- limiting the slenderness ratio in glass columns did not make it possible to avoid quasi-brittle failure. Indeed, local buckling occurred, due to the small thickness of the flanges making up the columns;

- by adopting a T of X shape of the transverse crosssection buckling effects are reduced but failure is governed by rupture on single panels as a consequence of rupture at the interfaces between single panels.

Figure 2. Typical failure modes observed experimentally in compression




Figure 3. Axial load-shortening curves for members with cross-section: a) rectangular, b) T shape; c) X shape



Amadio, C., Bedon, C. (2011). “Buckling of laminated glass elements in compression”. ASCE J Str Eng, 137(8): 803-810.

Aiello, S., Campione, G., Minafò, G., and Scibilia, N. (2011). “Compressive behavior of laminated structural glass members”. Eng Struct, 33: 3402-3408.

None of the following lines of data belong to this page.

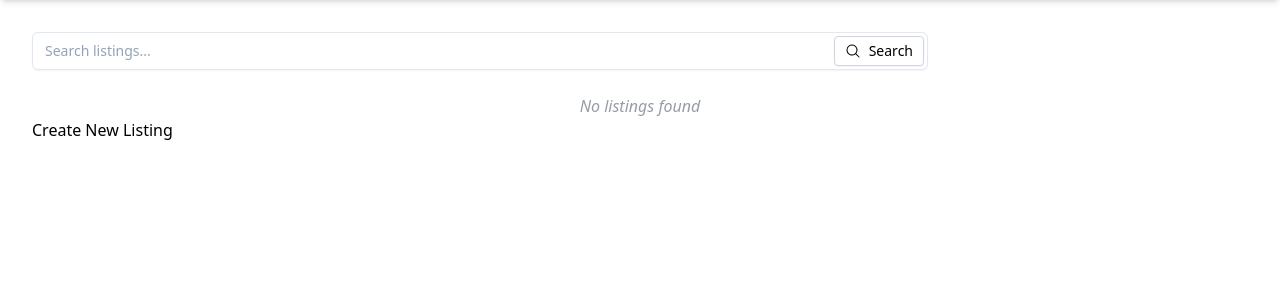
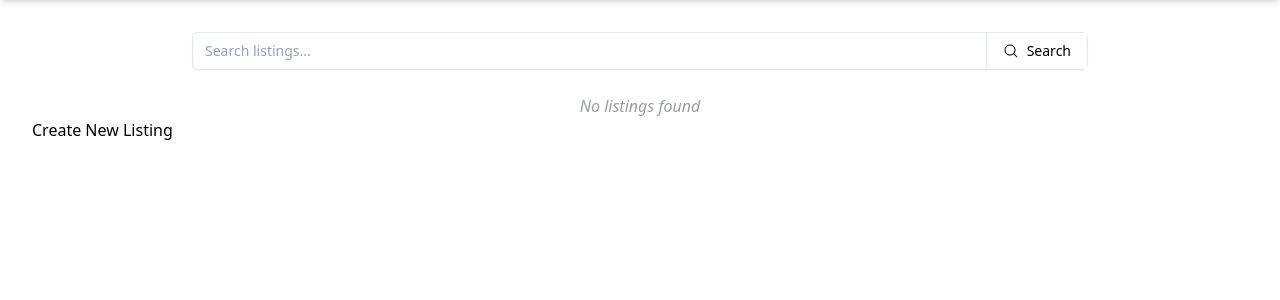
Before and after one commit to am-cid/hello-django, a Django app: page / in a window 1280 px wide. Shown: the part 54-354 px from the top of the page. Run offline with Django 5.2, Linux system fonts and the light colour scheme; the visitor is signed in with stand-in values (Sample User, id 1); data that the repository does not hold is empty; parts of the project's set-up code (start-up, migrations or seed data) failed here and were passed over; some libraries are stand-ins or nearby versions.

Commit message:
Changed Search Bar

```diff
--- a/simple_crud/listings/templates/listings/home.html
+++ b/simple_crud/listings/templates/listings/home.html
@@ -4,31 +4,27 @@
 {% block content %}
 
 <!-- Search -->
-<form method="GET" action="{% url 'home' %}" class="w-full max-w-4xl mb-6 mt-8">
-  <div class="relative">
-      <!-- Search Input -->
+<form method="GET" action="{% url 'home' %}" class="w-full max-w-4xl mx-auto mb-6 mt-8">
+  <div class="flex items-center border border-slate-200 rounded-md shadow-sm hover:border-slate-300 focus-within:border-slate-400 transition duration-300">
     <input
       type="text"
       name="q"
       value="{{ query }}"
       placeholder="Search listings..."
-          class="w-full bg-transparent placeholder:text-slate-400 text-slate-700 text-sm border border-slate-200 rounded-md pl-3 pr-28 py-2 transition duration-300 ease-in-out focus:outline-none focus:border-slate-400 hover:border-slate-300 shadow-sm focus:shadow"
+      class="w-full bg-transparent placeholder:text-slate-400 text-slate-700 text-sm py-2 px-3 focus:outline-none"
     />
 
     <button
-          class="absolute top-1 right-1 flex items-center rounded bg-white py-1 px-2.5 border border-gray-300 text-black text-center text-sm transition-all shadow-sm hover:bg-gray-100 focus:bg-gray-200 focus:shadow-none active:bg-gray-200 hover:shadow active:shadow-none disabled:pointer-events-none disabled:opacity-50"
       type="submit"
+      class="flex items-center bg-white py-2 px-4 border-l border-slate-200 text-black text-sm font-medium hover:bg-gray-100 focus:bg-gray-200 focus:outline-none transition duration-300"
     >
       <svg xmlns="http://www.w3.org/2000/svg" viewBox="0 0 24 24" fill="currentColor" class="w-4 h-4 mr-2 text-black">
         <path fill-rule="evenodd" d="M10.5 3.75a6.75 6.75 0 1 0 0 13.5 6.75 6.75 0 0 0 0-13.5ZM2.25 10.5a8.25 8.25 0 1 1 14.59 5.28l4.69 4.69a.75.75 0 1 1-1.06 1.06l-4.69-4.69A8.25 8.25 0 0 1 2.25 10.5Z" clip-rule="evenodd" />
       </svg>
       Search
     </button>
-
   </div>
 </form>
-
-
 
 {% if listings %}
 <ul>
```
Lines whose indentation alone changed are shown as unchanged.
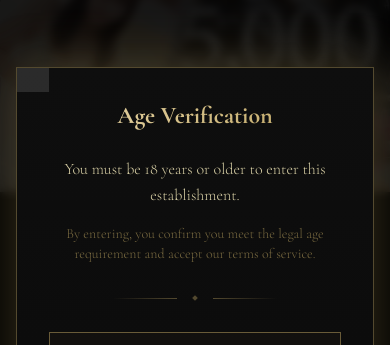
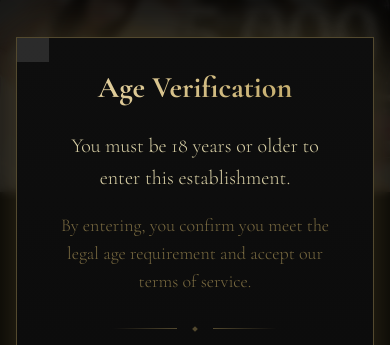
Before and after one commit to junok1m/42, a React (Vite) app: page /#/ in a window 390 px wide. Shown: the part 148-493 px from the top of the page. Built offline with nearby package versions, Linux system fonts and the light colour scheme; grey boxes are pictures that could not be loaded.

Commit message:
ants need glasses to read the text

```diff
--- a/src/components/AgeVerificationModal.tsx
+++ b/src/components/AgeVerificationModal.tsx
@@ -27,16 +27,16 @@ const AgeVerificationModal: React.FC<AgeVerificationModalProps> = ({ onAgree, on
         />
 
         {/* Title */}
-        <h2 className="text-2xl md:text-3xl font-serif font-bold text-center text-transparent bg-clip-text bg-gradient-to-r from-[#e8d6a8] to-[#bfa663] mb-6">
+        <h2 className="text-3xl md:text-3xl font-serif font-bold text-center text-transparent bg-clip-text bg-gradient-to-r from-[#e8d6a8] to-[#bfa663] mb-6">
           Age Verification
         </h2>
 
         {/* Message */}
         <div className="text-[#d8cfa5] text-center space-y-4 mb-8 font-light">
-          <p className="text-base md:text-lg leading-relaxed">
+          <p className="text-xl md:text-lg leading-relaxed">
             You must be 18 years or older to enter this establishment.
           </p>
-          <p className="text-sm text-[#bfa663]/60">
+          <p className="text-lg text-[#bfa663]/60">
             By entering, you confirm you meet the legal age requirement and accept our terms of service.
           </p>
         </div>
```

Bio lzi L, Cattaneo S, Rosati G. (2010),” Progressive damage and fracture of laminated glass beams”, Constr Build Mater, 24 (4): 577-584.

Briccoli Bati, S., Ranocchiai, G., Reale, C. and Rovero, L. (2010). “Time-Dependent Behavior of Laminated Glass”. ASCE J Mat in Civ Eng, 22(4): 389-396.

Cam pione G., Di Paola M. and Minafò G. (2012) “Laminated glass members in compression: experiments and modeling”, ASCE Structural Journal (under review).

Galuppi L., and Royer-Carfagni G.F.(2012) ,” Effective thickness of laminated glass beams: New expression via a variational approach”, Engineering Structures, 38, 53-67.



Giuseppe Campione, Giovanni Minafò, Francesco Pomatestin

600450 Experimental investigation on the compressive response of laminated glass members glassonweb.com
Date: 19 July 2013
  • Giuseppe Campione, Giovanni Minafò, Francesco Poma

See more articles about

See more from this topic

Others also read

Laminated safety glass is an excellent choice for building construction—here’s why.
Case Study: I.R.C.C. (Institute for Research and Treatment of Cancer)
“Fire-protection” vs. “fire-resistive.” How should a building code official understand these often confused terms when considering fire-rated glass?
Laminated safety glass with SentryGlas® ionoplast interlayer has played a key role in enabling the design of an 100-foot-tall glass fin lobby wall on the 150 North Riverside Plaza office building in Chicago, Illinois, USA.
sedak GmbH & Co.KG, Germany, operates the largest insulating glass line in the world – about extraordinary glass processing and the role of LiSEC.
Stiff PVB is suitable for a much wider range of applications than more traditional PVB interlayers.


Is Kuleleri, Kule: 2, Kat: 22, 4. Levent
34330 Levent-Istanbul/


Add new comment